This coming Monday 26th May will be the last DO or DIY of the season, and we are taking the summer schedule off (our own decision) – join us on the show’s playlist/comments board for the last show here at 7pm NY Time (midnight UK), and listen in at http://wfmu.org
People Like Us will perform Consequences (One Thing Leads To Another) and give an artist talk at meta.morf / Here To Go Symposium in Trondheim, Norway at the end of May 2014.
Concert: 30 May 2014
Dokkparken 4, Trondheim, 7014 Norway
10:00 – Martin Palmer: HTG2014 Opening Remarks
10:15 – Carl Abrahamsson: Paul Bowles: Expat magic
10:45 – Vicki Bennett: ‘We Edit Life’ – a journey through cut and paste collage creations by audio-visual artist Vicki Bennett (aka People Like Us)
11:30 – Break
11:45 – Z’EV: The 3-Fold Ear and the Energies of Enthusiasm
12:30 – Alkistis Dimech: The Sabbatic Dance: Butoh’s interior landscape and the terrain of Witchcraft
13:00 – Lunch and book launch
14:00 – Peter Grey: Secrecy and Revelation: A New Vision of Talismanic Books
14:30 – Angela Edwards: Taking Fine Art into the Esoteric Context in Action
15:00 – Break
15:15 – Jesper Aagaard Petersen: Operatiaon Mindfuck, Viking Edition: How Fear of the Satanic and Cartoon Exoticism Fueled the Prank of the Century
16:00 – Martin Palmer: HTG2014 Closing Remarks / Q&A
Andrew Sharpley – “Black Ships”
Monday 19 May 2014, 7pm
on DO or DIY with People Like Us
Listen online live at 7pm NY Time http://wfmu.org
This broadcast is a based on a series of translations and re-translations of a text in a not-very-good telephone translation app, going backwards and forwards between Japanese and Portuguese and at each stage rendering the result into english – kind of like Chinese Whispers, except not Chinese. Whats starts out as a tongue twister over the course of 30 re-translations (25 of which are used in the broadcast) ends up as something that sounds like a deranged terrorist, manifesto, talking of bomb blasts and prophets and visas and pain and country.
These short texts, read by my daughter Lia, are set against a backdrop of shifting electronic patterns and acoustic piano that mutates gradually over time as the texts themselves do.
The title, Black Ships (in Japanese, 黒船, kurofune, Edo Period term) was the name given to Western ships arriving in Japan in the 16th and 19th centuries.
In 1543 Portuguese initiated the first contacts, establishing a trade route linking Goa to Nagasaki. The large ships engaged in this trade had the hull painted black with pitch, and the term came to represent all western vessels. A modern day equivalent for the surprise and confusion the presence of these ships caused, would perhaps be someone in a modern city apartment trying to go to sleep with 4 big black flying saucers hovering outside their window…

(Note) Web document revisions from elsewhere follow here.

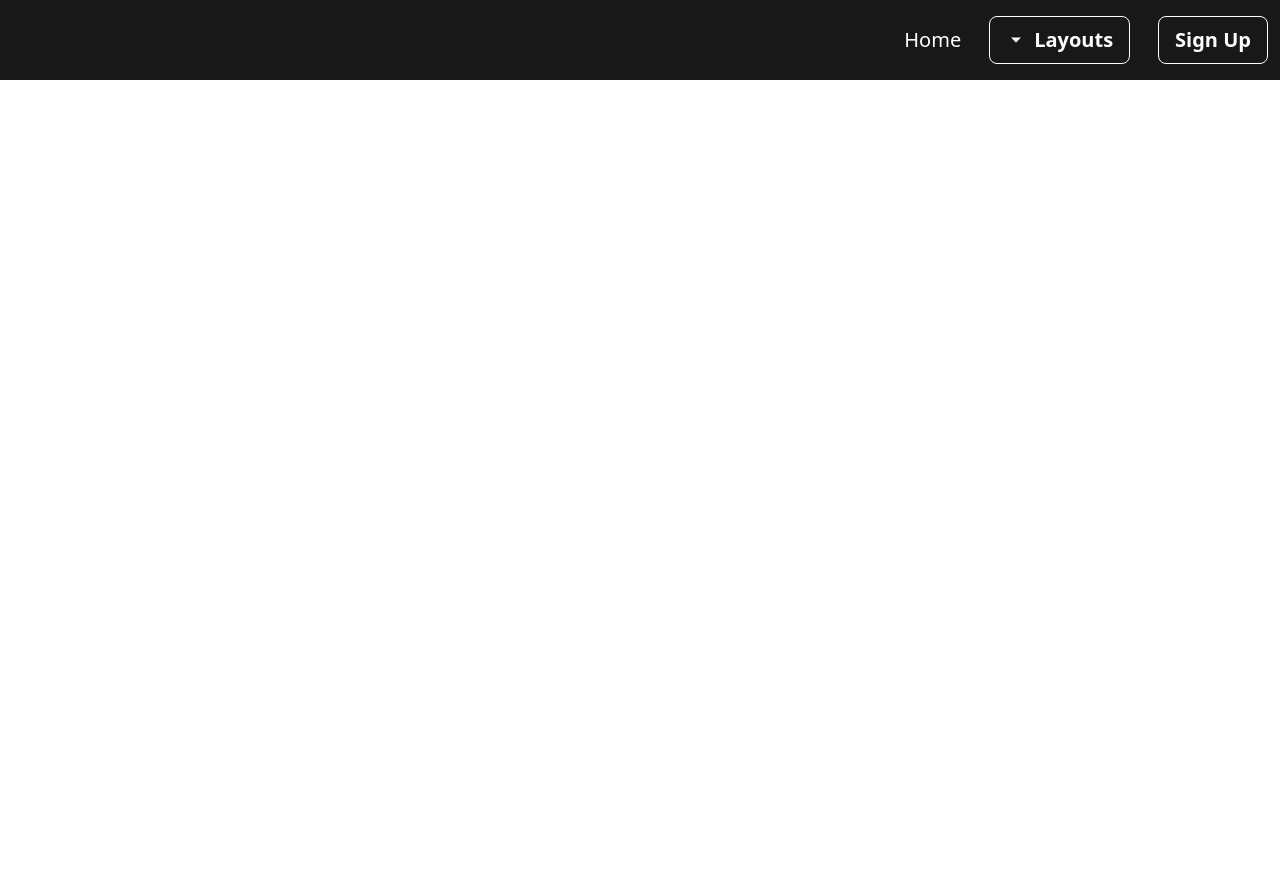
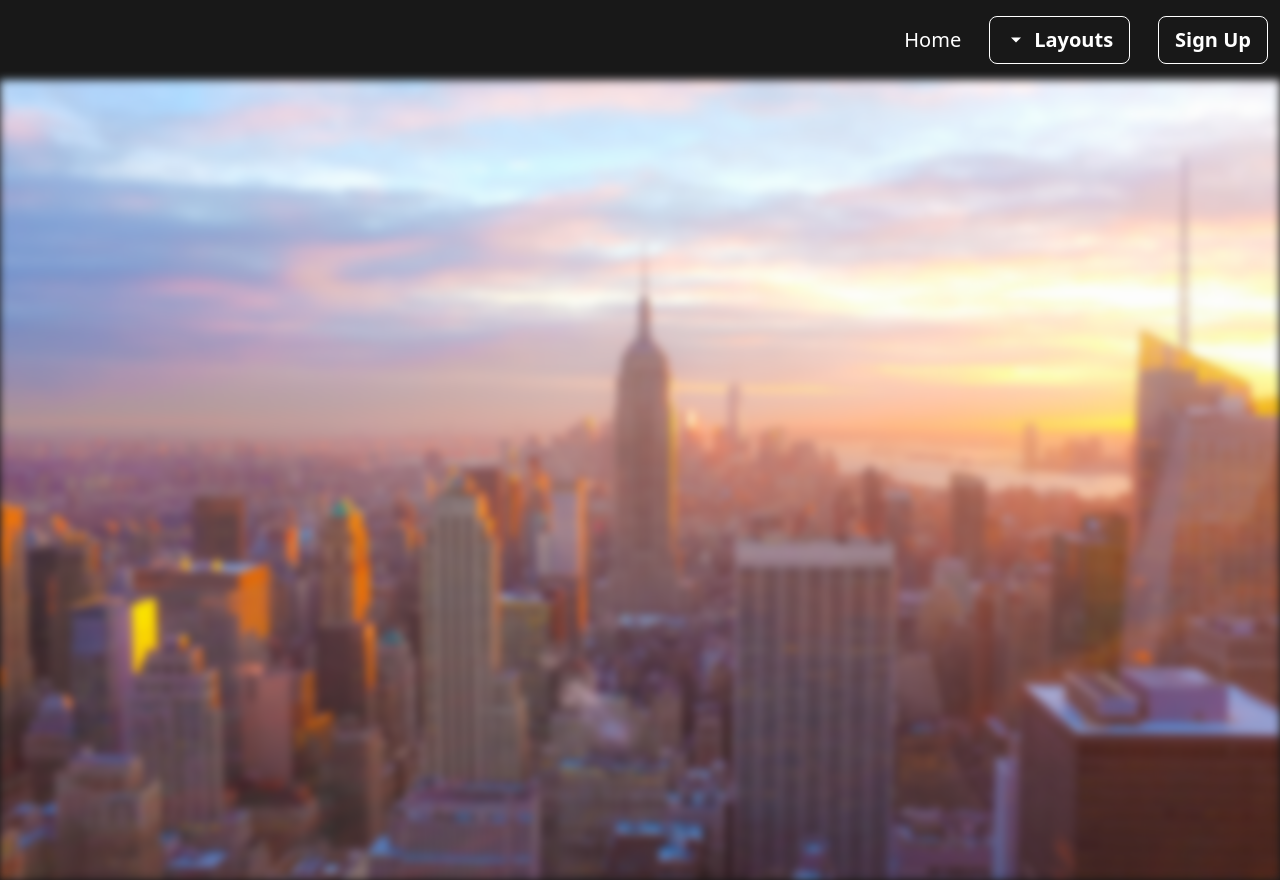
Before and after one commit to Yokosumi/component_training_project_01, a React (Vite) app: page / in a window 1280 px wide. Before the commit the page ends 800 px from the top, so only its background shows below. Built offline with nearby package versions, Linux system fonts and the light colour scheme.

Commit message:
Add Banner component to App

```diff
--- a/src/App.tsx
+++ b/src/App.tsx
@@ -1,9 +1,11 @@
+import { Banner } from './components/Banner'
 import { Nav } from './components/Nav'
 
 function App() {
     return (
         <>
             <Nav />
+            <Banner />
         </>
     )
 }
--- /dev/null
+++ b/src/components/Banner.tsx
@@ -0,0 +1,13 @@
+import new_york_city from '/public/images/new_york_city.jpg'
+
+export const Banner = () => {
+    return (
+        <>
+            <img
+                className="w-screen h-screen blur-sm"
+                src={new_york_city}
+                alt="New York City"
+            />
+        </>
+    )
+}
```
Also changed, not shown: public/images/new_york_city.jpg (added).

With a nod of recognition to the WFMU presenter and exponent of ‘ uncreative writing’ – of which this is an example – I am dedicating it to Mr Kenneth Goldsmith.
– Andrew Sharpley, 16 May, 2014.
The collage artist also known as People Like Us talks about her beginnings in experimental radio broadcasting in the second instalment of The Wire’s oral histories series.
Vicki Bennett’s People Like Us began life as a three hour radio show on Brighton’s Festival Radio in 1990 called Gobstopper. She went on to release around 20 solo albums based on her radio sound collages, but after a decade working primarily with sound, has increasingly worked with film and images. She has recently produced collage and split screen work, including 2013’s touring film and performance piece Notations, a film used as a score for improvising musicians.
An advocate of open digital distribution, Bennett’s entire back catalogue is available for download via UbuWeb, and she is also the host of long-running radio show DO or DIY on WFMU. She has collaborated extensively with Ergo Phizmiz, Negativland’s Don Joyce, Wobbly and Kenneth Goldsmith, and many others.
Listen to the interview here:
Or download the file as an mp3: